When children understand what they study, they remember it more easily than if they simply memorize it. Guide your child in these ways. Begin each study session with the assignments that are most difficult to learn and understand. Use the "survey-read-resurvey" procedure. Tell your child first to survey for the main ideas in the chapter. Reading the introduction and summary to the chapter and any study questions that might be listed at the beginning or end of the chapter can do this. Once your child gains an understanding of the main ideas, he or she should carefully read the chapter. Finally, have your child look back through or resurvey the chapter and try to further understand and remember the main ideas and important details.
Think about what is being studied and figure out a "point of view."
For example, when studying weather, or more specifically rain, encourage your child to form an opinion about what causes rain. Once a point of view is determined, your child can then decide what information or evidence supports and does not support that point of view.
While it may seem time-consuming and awkward at first, once your child learns how to make up and seek answers to questions while studying, the task becomes more interesting, fun, and more understandable and meaningful. It is not critical which questions your child asks. But it is essential that he or she ask questions because this will promote an active, involved, and thinking approach to studying.
Outlining is one way of summarizing. The simplest way to outline is to use the textbook headings and subheadings, listing the major points covered underneath each heading.
Note taking is another summarizing technique that has been found to be very helpful in fostering understanding and remembering.
The benefits of note taking are that your child not only summarizes what is studied but also is involved in translating what is being studied into his or her own words.
Underlining or highlighting important key ideas, facts, and details to be remembered also can be helpful.
Organize important facts and information into categories whenever possible. The process of putting things into categories can help your child recognize, understand, and remember essential information.
Take a few minutes at regular intervals to reflect on what was just learned.
When doing this, your child may want to talk about what was learned or write notes about it. If your child understands what was just studied, he or she will be able to visualize it and talk intelligently about it during reflection time. If not, encourage your child to reread or restudy the material.
A child who receives recognition for academic achievement is much more likely to want to excel in school. Thus, focus on what your child does right - that is, look for achievements. Remember that a major key to improving your child's school success is making him or her feel successful. Train yourself to look for the good things your child does - look for success. Let your child know you like it and encourage it. If you focus on, expect and recognize success, you will get more of it.

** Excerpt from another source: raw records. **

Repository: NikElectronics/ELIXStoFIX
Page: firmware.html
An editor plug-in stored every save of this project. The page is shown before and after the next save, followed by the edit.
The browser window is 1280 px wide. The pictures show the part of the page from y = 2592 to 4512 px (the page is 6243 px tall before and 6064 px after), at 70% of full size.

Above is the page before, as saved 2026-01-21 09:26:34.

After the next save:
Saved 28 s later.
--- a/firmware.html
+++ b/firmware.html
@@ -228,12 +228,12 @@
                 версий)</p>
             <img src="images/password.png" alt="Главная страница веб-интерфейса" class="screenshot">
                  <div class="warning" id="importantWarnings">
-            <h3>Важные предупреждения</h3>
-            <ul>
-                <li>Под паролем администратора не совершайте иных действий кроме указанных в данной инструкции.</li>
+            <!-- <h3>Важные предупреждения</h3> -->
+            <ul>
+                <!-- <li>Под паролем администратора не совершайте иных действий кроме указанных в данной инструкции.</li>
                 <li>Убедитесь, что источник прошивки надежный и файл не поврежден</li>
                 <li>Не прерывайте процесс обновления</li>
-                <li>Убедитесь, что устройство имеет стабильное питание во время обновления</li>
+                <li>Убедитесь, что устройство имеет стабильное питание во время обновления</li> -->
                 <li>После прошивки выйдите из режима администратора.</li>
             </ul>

While it's important to recognize and pay attention to your child's achievements, you should focus recognition and attention on those accomplishments that are new or challenging to your child. Excessive recognition for everything, no matter how trivial, can result in your recognition losing its worth or value for encouraging your child to learn and try new things.
Two Final Tips
Consider the time you have to help, and pick those techniques you have the time and energy to direct and supervise.
Always save time after each session, at the end of a week or at another scheduled time for you and your child to look at what has been accomplished and take pride in those accomplishments.